For application details and additional information, visit the DFG’s website at or call the DFG’s Wild Pig Coordinator, Marc Kenyon, at (916) 445-3515.

Salmon festival this Saturday, Oct. 16, in Anderson
I received an e-mail from James Smith, project leader for the U.S. Fish and Wildlife Service at the Coleman facility, who related that there will be a full-blown salmon festival from 11 a.m. to 4 p.m. Saturday, Oct. 16, at the Coleman Hatchery in Anderson, between Red Bluff and Redding, about 2½ hours from Roseville.
There will be salmon spawning operations, and visitors can view a salmon aquarium and watch fish-tagging operations. There will be natural resource information booths, food and activities for children.
Admission to the festival is free, and there will be shuttles from the parking lot at the Wal-Mart Supercenter and Anderson Street Fair & Ride to the Coleman Hatchery.
For information, call the Coleman National Fish Hatchery at (530) 365-8622.

Current fishing
The weather is cooling, especially at night. In many areas throughout the Sierra, it has gotten downright chilly with temps dropping below freezing.
While few lakes have turned over, they soon will. The colder water nearer the bottom of the lake comes to the top and the warmer water is in the deeper range. Once lakes turn over, fish will be much more accessible, as they follow the cooler water.
All you need to do is dress in layers. It might be cool at first light, but as the sun gets higher, it can get warm.
Fort Bragg: It was reported here a couple of weeks ago that tuna were in, so in following the warm water currents that boats only had to venture three miles out. Besides all the party boats, Noyo Harbor launching ramps were jammed with lines of private boaters wanting in on the action. The nearby action, however, cooled off.
Lake Davis: Good for trollers and worth the try for the shore-bound caster. Trollers are hauling a variety of lures to nail rainbows to 18 inches. No boat? Concentrate your shore fishing around Fairview or at Mallard. Soaking a crawler or Power Bait should get you bites. Nearby Frenchman Lake is at only 40 percent capacity, but trollers are nailing rainbows by working the water around Crystal Point from the ramp to the dam and around Lunker Point. Work the 30-foot range of water with your lure of crawler down no more than 15 feet.
Loon Lake: It’s a long haul to get to this lake at the edge of Desolation, but if you go now, you can get into the feeding frenzy that has kicked into high gear. Limits are common. Further down the hill, the bite is slow at Union Valley Reservoir. You can put in time and find a mackinaw or two here and there, though. Ice House Reservoir, because of a plant, has been producing for shore casters and trollers.
Clear Lake: The major problem here is the lake gets a tremendous amount of algae growth in the warmer months because of its shallow depths. The good news is the lake is clearing. The bite is perking up for those tossing all kinds of hardware that include deep-diving cranks, ripbaits, chatterbaits and rattlebaits. It’s best at the northern end of the lake.

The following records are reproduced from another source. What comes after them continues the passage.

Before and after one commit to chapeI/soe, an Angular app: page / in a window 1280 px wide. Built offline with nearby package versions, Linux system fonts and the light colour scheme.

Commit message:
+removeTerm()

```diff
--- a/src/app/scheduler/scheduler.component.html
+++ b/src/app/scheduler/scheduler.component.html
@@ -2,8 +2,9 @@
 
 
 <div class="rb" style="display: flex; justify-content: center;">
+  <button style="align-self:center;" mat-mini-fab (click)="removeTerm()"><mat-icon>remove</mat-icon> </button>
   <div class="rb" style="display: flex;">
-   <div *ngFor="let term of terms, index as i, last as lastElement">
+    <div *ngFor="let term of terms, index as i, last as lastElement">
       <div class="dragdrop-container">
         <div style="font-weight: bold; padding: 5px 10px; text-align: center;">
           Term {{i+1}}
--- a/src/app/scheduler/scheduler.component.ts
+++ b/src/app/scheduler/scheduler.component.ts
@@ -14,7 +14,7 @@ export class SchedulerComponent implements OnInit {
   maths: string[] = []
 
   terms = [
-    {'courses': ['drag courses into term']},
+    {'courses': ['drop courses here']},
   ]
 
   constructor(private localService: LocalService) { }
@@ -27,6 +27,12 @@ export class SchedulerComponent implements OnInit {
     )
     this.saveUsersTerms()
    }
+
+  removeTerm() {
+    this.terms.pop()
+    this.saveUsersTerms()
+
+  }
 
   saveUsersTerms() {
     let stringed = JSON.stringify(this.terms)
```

Camp Far West: Bass to 4 pounds have been nailed, chomping on plastic offerings. Head up into the Rock Creek arm. Put on the coat and light the lantern. Night catfishing is good. South shore gate is locked down for the season, and the North Shore now opens at 7 a.m.
Lake Pardee: Sunday, Oct. 31, is the final day of fishing until the lake reopens in February 2011. The opening date hasn’t been announced.
George deVilbiss can be reached at